Document Detail

Shoulder terminal range eccentric antagonist/concentric agonist strength ratios in overhead athletes.
MedLine Citation:
PMID:  16643195     Owner:  NLM     Status:  MEDLINE    
OBJECTIVE: The agonist-antagonist strength relationship for shoulder external rotation and internal rotation was formerly described by the relatively more functional ratios of eccentric external rotator to concentric internal rotator moments, and eccentric internal rotator to concentric external rotator moments for the entire range of motion. The aim of this study was to provide descriptive data for terminal range eccentric antagonist/concentric agonist rotator cuff strength in overhead athletes. METHOD: The dominant and non-dominant shoulders of 40 asymptomatic military overhead athletes were tested through a range of 20 degrees of external rotation to 90 degrees of internal rotation using the Cybex NORM isokinetic dynamometer at a speed of 90 degrees /s. Differences between the dominant and non-dominant shoulders were assessed using the paired samples t-test. RESULTS: The terminal range ratios during external rotation (20 degrees of internal rotation - 10 degrees of external rotation) were found to be 2.09 and 1.58 for the dominant and non-dominant shoulders, respectively, whereas the terminal range ratios during internal rotation (60-90 degrees of internal rotation) were 1.03 and 1.19 for the dominant and non-dominant shoulders, respectively. These ratio differences between the dominant and non-dominant shoulders were significant (P<0.01 for external and internal rotation). CONCLUSION: The muscle torque ratios of eccentric antagonist/concentric agonist are different between dominant and non-dominant shoulders of skilled overhead athletes at terminal ranges. This functional assessment of strength testing that reflects dynamic shoulder joint stability during the throwing activity at these specific ranges may provide valuable information either during preventive exercise programs or in the evaluation of the injured shoulder of the overhead athlete.

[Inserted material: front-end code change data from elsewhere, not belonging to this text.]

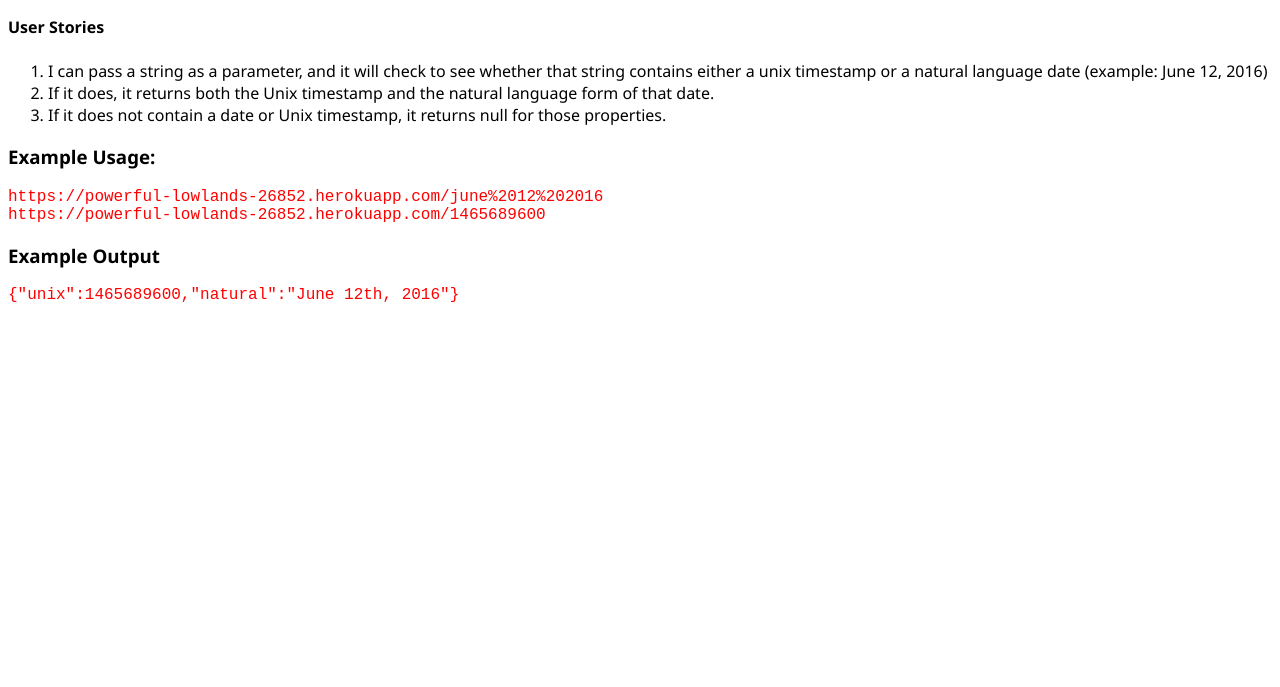
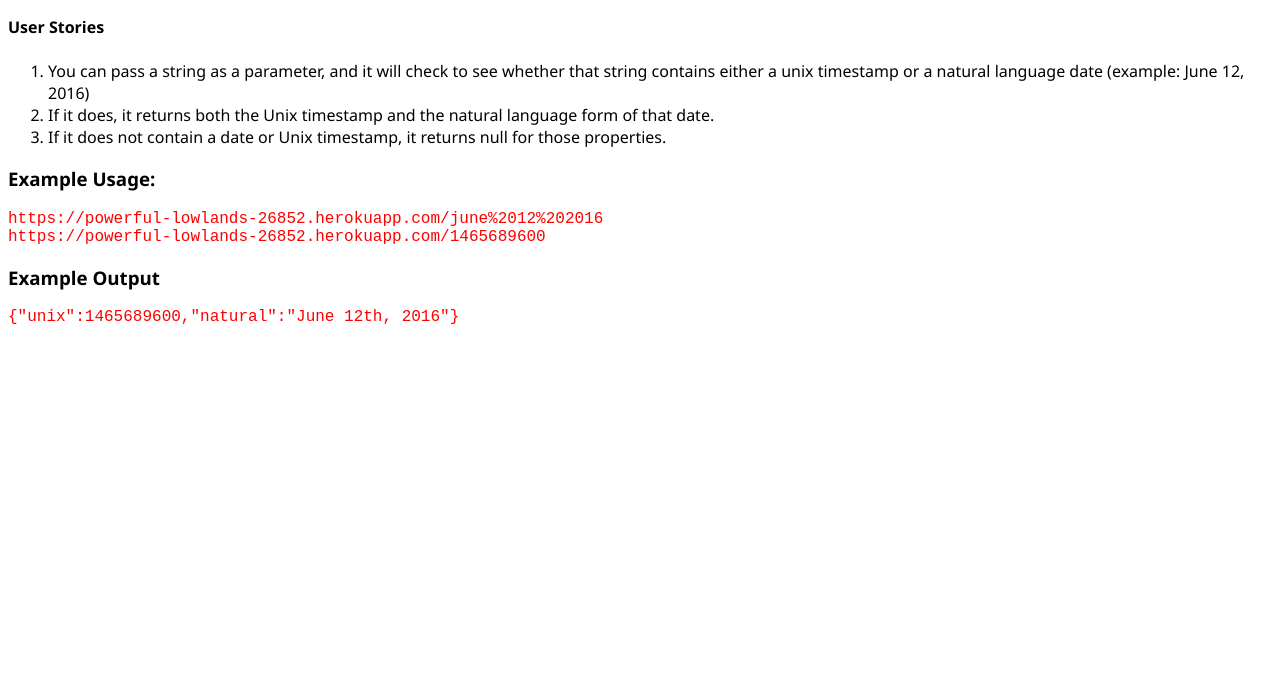
Before and after one commit to ckm100/Timestamp-Microservice, a website: page public/index.html in a window 1280 px wide. Shown: the part 113-800 px from the top of the page. Drawn offline with Linux system fonts and the light colour scheme.

Commit message:
Initial Commit

```diff
--- a/public/index.html
+++ b/public/index.html
@@ -15,7 +15,7 @@
 
     <ol>
 
-        <li>I can pass a string as a parameter, and it will check to see whether that string contains either a unix timestamp or a natural language date (example: June 12, 2016)</li>
+        <li>You can pass a string as a parameter, and it will check to see whether that string contains either a unix timestamp or a natural language date (example: June 12, 2016)</li>
 
         <li>If it does, it returns both the Unix timestamp and the natural language form of that date.</li>
 
```
Also changed, not shown: README.md.
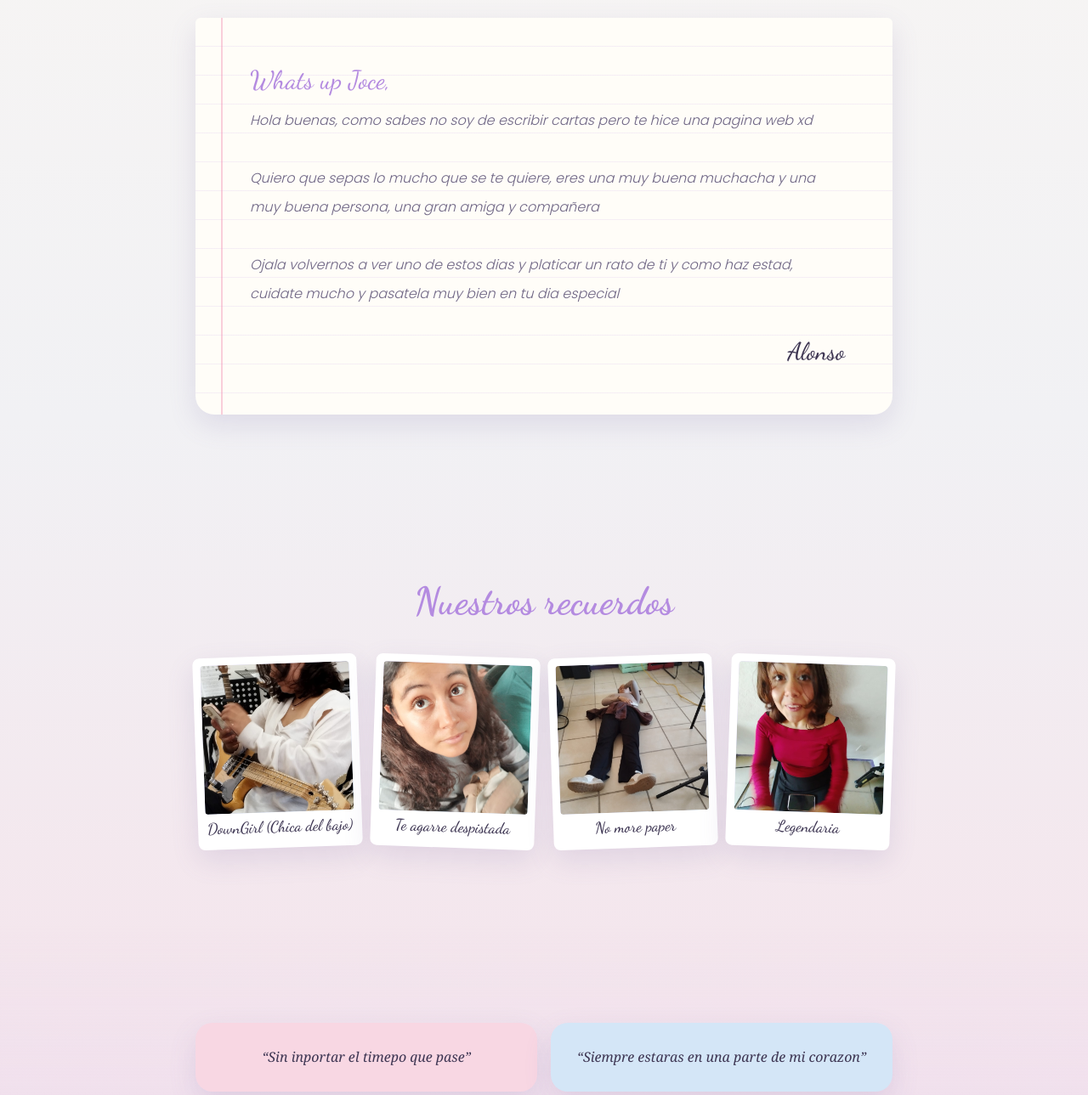
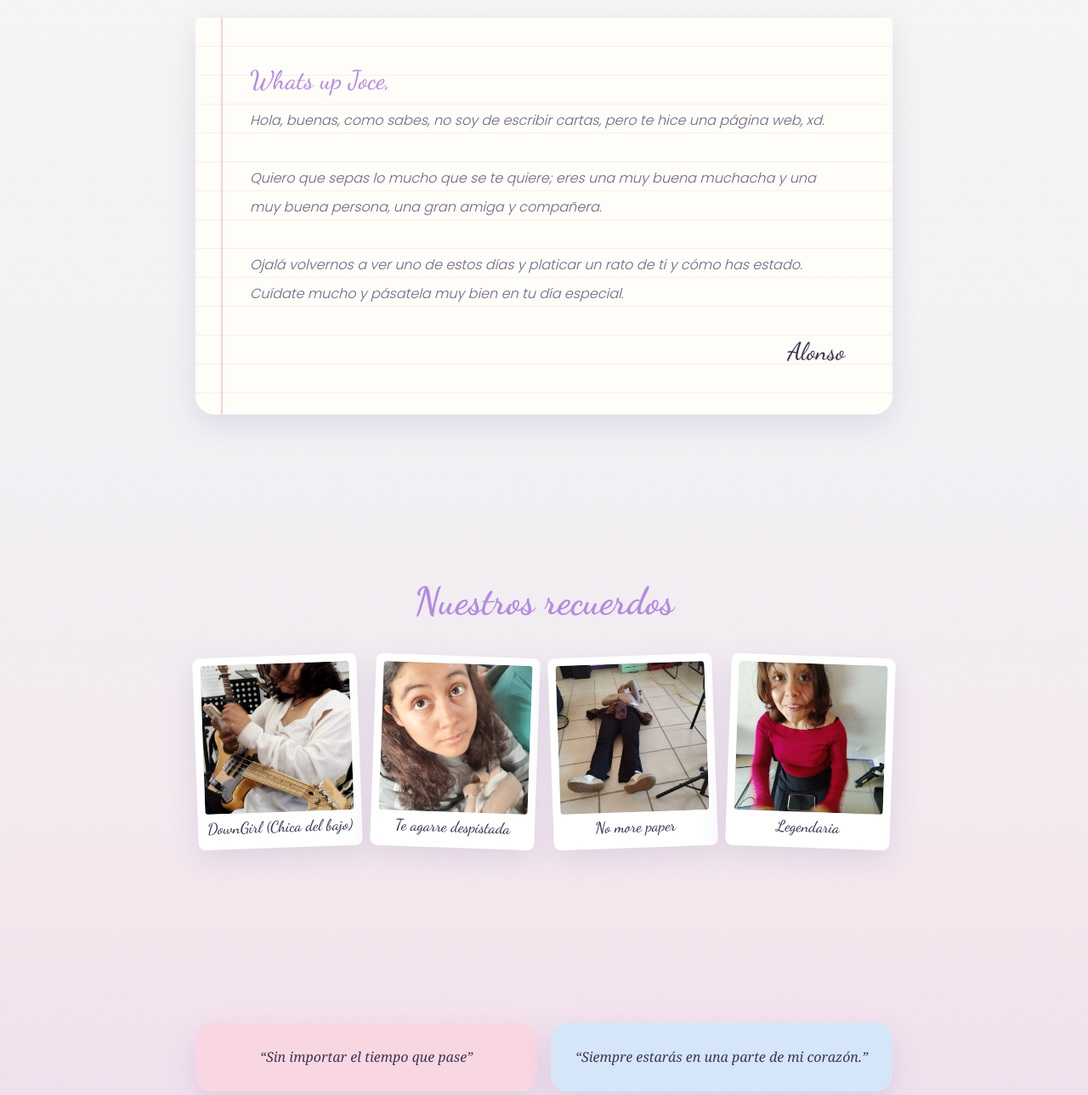
Before and after one commit to Angel-Alonso-DS/carta-joce, a plain HTML site: page public/index.html in a window 1280 px wide. Shown: the part 974-2263 px from the top of the page at 85% size. Drawn offline with Linux system fonts and the light colour scheme; a web font is replaced by a local one.

Commit message:
ajsdjajsbdjasd

```diff
--- a/public/index.html
+++ b/public/index.html
@@ -406,18 +406,18 @@
                     <div class="to">Whats up Joce,</div>
 
                     <p class="ph-t">
-                        Hola buenas, como sabes no soy de escribir cartas pero
-                        te hice una pagina web xd
+                        Hola, buenas, como sabes, no soy de escribir cartas,
+                        pero te hice una página web, xd.
                     </p>
                     <p class="ph-t">
-                        Quiero que sepas lo mucho que se te quiere, eres una muy
+                        Quiero que sepas lo mucho que se te quiere; eres una muy
                         buena muchacha y una muy buena persona, una gran amiga y
-                        compañera
+                        compañera.
                     </p>
                     <p class="ph-t">
-                        Ojala volvernos a ver uno de estos dias y platicar un
-                        rato de ti y como haz estad, cuidate mucho y pasatela
-                        muy bien en tu dia especial
+                        Ojalá volvernos a ver uno de estos días y platicar un
+                        rato de ti y cómo has estado. Cuídate mucho y pásatela
+                        muy bien en tu día especial.
                     </p>
 
                     <div class="sign">Alonso</div>
@@ -476,9 +476,9 @@
         <section class="close">
             <div class="wrap reveal">
                 <div class="quotes">
-                    <div class="q">“Sin inportar el timepo que pase”</div>
+                    <div class="q">“Sin importar el tiempo que pase”</div>
                     <div class="q">
-                        “Siempre estaras en una parte de mi corazon”
+                        “Siempre estarás en una parte de mi corazón.”
                     </div>
                 </div>
                 <div class="final">Fuerza Leonaaaaaaa</div>
```
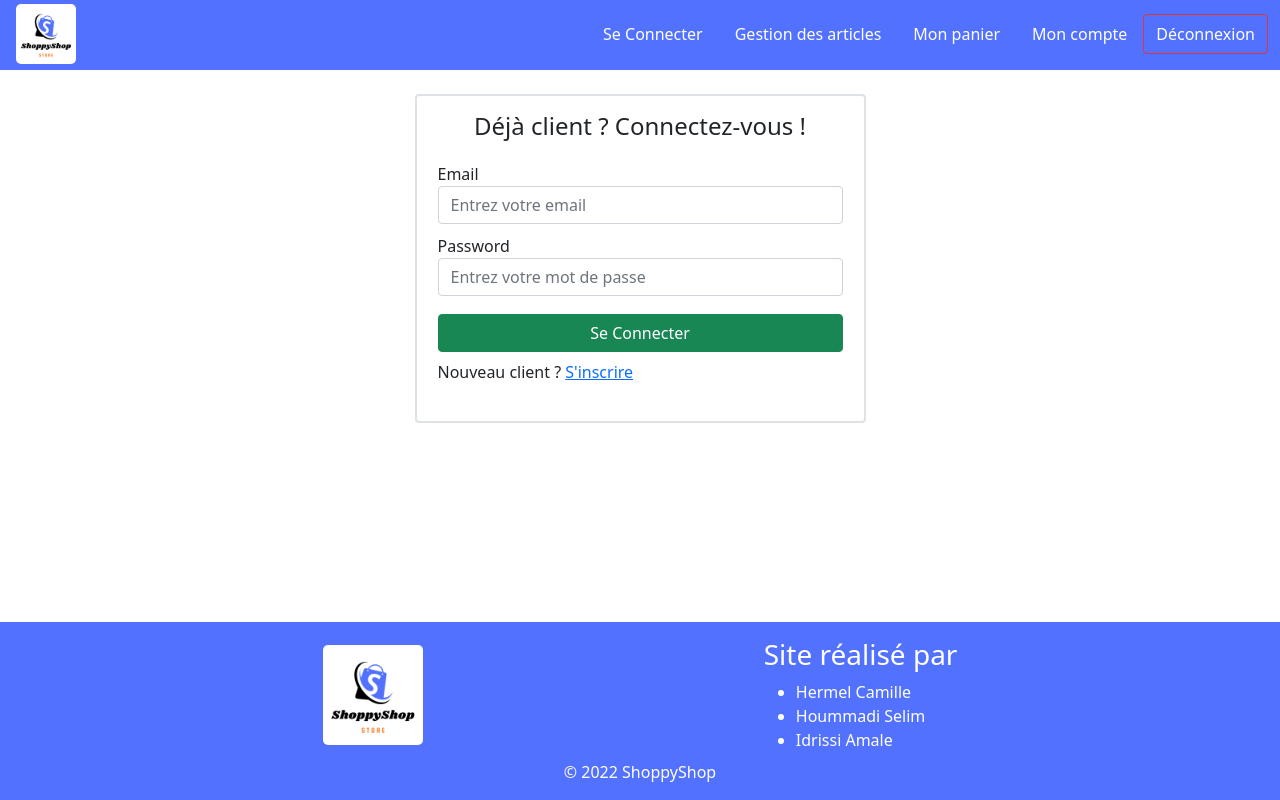
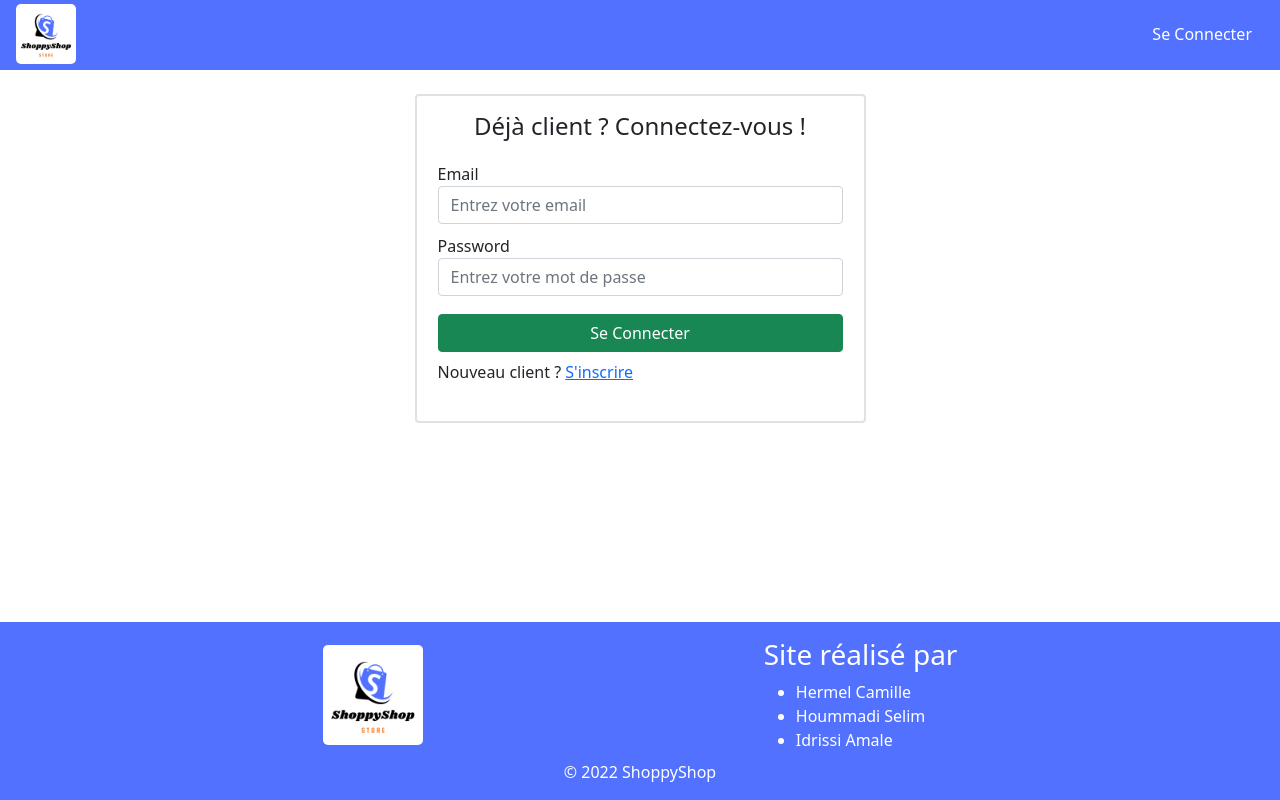
Before and after one commit to Selim-Hmdi/shoppyshop-front, an Angular app: page /connexion in a window 1280 px wide. Built offline with nearby package versions, Linux system fonts and the light colour scheme.

Commit message:
Adapting headers menu and auto refresh when connecting to user account to refresh the header too

```diff
--- a/src/app/connexion/connexion.component.ts
+++ b/src/app/connexion/connexion.component.ts
@@ -31,6 +31,8 @@ export class ConnexionComponent implements OnInit {
         this.user = data;
         let currentUser = JSON.stringify(this.user);
         sessionStorage.setItem("user", currentUser);
+        if(this.user.nom == 'admin')
+          sessionStorage.setItem("admin", "true");
         console.log(this.user);
         this.goToHomePage();
       }, (error) => {
@@ -44,6 +46,7 @@ export class ConnexionComponent implements OnInit {
 
   goToHomePage() {
     this.router.navigate(['']);
+    location.reload();
   }
 
 }
--- a/src/app/header/header.component.html
+++ b/src/app/header/header.component.html
@@ -3,14 +3,37 @@
 		<nav class="navbar navbar-expand-lg navbar-light bckColor p-0">
 			<div class="container-fluid mr-2">
 				<a class="navbar-brand p-0" routerLink="/">
-                  <img src="/assets/picture/logo-pf.png" alt="logo ShoppyShop" class="nav-link radiusBorder sizeLogo p-0 m-1">
+					<img src="/assets/picture/logo-pf.png" alt="logo ShoppyShop"
+						class="nav-link radiusBorder sizeLogo p-0 m-1">
 				</a>
-	            <ul class="nav justify-content-end">
-                <li class="nav-item"><a class="nav-link text-white" routerLink="/connexion">Se Connecter</a></li>
-                <li class="nav-item"><a class="nav-link text-white" routerLink="/article">Gestion des articles</a></li>
+				<ul *ngIf="!isLoggedin" class="nav justify-content-end">
+					<!-- si pas connecté -->
+					<li class="nav-item">
+						<!-- <li class="nav-item"> -->
+						<a class="nav-link text-white" routerLink="/connexion">Se Connecter</a>
+					</li>
+				</ul>
+				<ul *ngIf="isLoggedin && !isAdmin" class="nav justify-content-end">
+					<div class="d-flex">
+						<!-- si connecté -->
+						<li class="nav-item"><a class="nav-link text-white" routerLink="/compte">Mon compte</a></li>
+						<li class="nav-item"><a class="nav-link text-white" routerLink="/commande">Mes commandes</a>
+						</li>
 						<li class="nav-item"><a class="nav-link text-white" routerLink="/panier">Mon panier</a></li>
+						<button class="btn btn-outline-warning text-white" (click)="logout()">Déconnexion</button>
+					</div>
+				</ul>
+				<ul *ngIf="isAdmin" class="nav justify-content-end">
+					<div class="d-flex">
+						<!-- si connecté en mode Admin -->
+						<li class="nav-item"><a class="nav-link text-white" routerLink="/article">Gestion des
+								articles</a></li>
 						<li class="nav-item"><a class="nav-link text-white" routerLink="/compte">Mon compte</a></li>
-                <button class="btn btn-outline-danger text-white" (click)="logout()">Déconnexion</button>
+						<li class="nav-item"><a class="nav-link text-white" routerLink="/commande">Mes commandes</a>
+						</li>
+						<li class="nav-item"><a class="nav-link text-white" routerLink="/panier">Mon panier</a></li>
+						<button class="btn btn-outline-warning text-white" (click)="logout()">Déconnexion</button>
+					</div>
 				</ul>
 			</div>
 		</nav>
--- a/src/app/header/header.component.ts
+++ b/src/app/header/header.component.ts
@@ -15,6 +15,7 @@ export class HeaderComponent implements OnInit {
   searchText: any;
   user: User;
   isLoggedin: boolean = false;
+  isAdmin: boolean = false;
   constructor(private router: Router) {  }
 
 
@@ -24,16 +25,21 @@ export class HeaderComponent implements OnInit {
 
   logout() {
     sessionStorage.removeItem("user");
+    sessionStorage.removeItem("admin");
     this.isLoggedin = false;
+    this.isAdmin = false;
     this.router.navigate(['']);
   }
 
   isLoggedIn() {
-    if (localStorage.getItem("user") != null) {
+    if (sessionStorage.getItem("user") != null) {
       this.isLoggedin = true;
-      return this.isLoggedin;
+      if(sessionStorage.getItem("admin") != null) {
+        this.isAdmin = true;
+      }
     } else {
-      return this.isLoggedin = false;
+      this.isLoggedin = false;
+      this.isAdmin = false;
     }
   }
 }
```
Lines whose indentation alone changed are shown as unchanged.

We recommended functional exercises that improve eccentric external rotation strength on the dominant shoulder during the rehabilitation and prevention programs in overhead athletes.
Y Yildiz; T Aydin; U Sekir; M Z Kiralp; B Hazneci; T A Kalyon
Related Documents :
9698005 - Continuous passive motion after repair of the rotator cuff. a prospective outcome study.
25331765 - Oxygen uptake during upper body and lower body wingate anaerobic tests.
25329405 - Impact of exercise and moderate hypoxia on glycemic regulation and substrate oxidation ...
25458425 - Sympathetic neural adaptations to exercise training in humans.
9502345 - Ventilation's role in the decline in vo2max and sao2 in acute hypoxic exercise.
6488225 - Diastolic time during exercise in normal subjects and in patients with coronary artery ...
Publication Detail:
Type:  Journal Article    
Journal Detail:
Title:  Scandinavian journal of medicine & science in sports     Volume:  16     ISSN:  0905-7188     ISO Abbreviation:  Scand J Med Sci Sports     Publication Date:  2006 Jun 
Date Detail:
Created Date:  2006-04-28     Completed Date:  2006-10-27     Revised Date:  2006-11-15    
Medline Journal Info:
Nlm Unique ID:  9111504     Medline TA:  Scand J Med Sci Sports     Country:  Denmark    
Other Details:
Languages:  eng     Pagination:  174-80     Citation Subset:  IM    
Department of Sports Medicine, Gulhane Military Medical, Academy, Ankara, Turkey.
Export Citation:
APA/MLA Format     Download EndNote     Download BibTex
MeSH Terms
Functional Laterality / physiology
Muscle Contraction / physiology*
Muscle, Skeletal / physiology*
Range of Motion, Articular / physiology
Rotator Cuff / physiology
Shoulder Joint / physiology*
Sports / education,  physiology*
Tennis / education,  physiology

From MEDLINE®/PubMed®, a database of the U.S. National Library of Medicine

Previous Document:  Shoulder pain -- a common problem in world-class badminton players.
Next Document:  A new instrument for measuring self-efficacy in patients with an anterior cruciate ligament injury.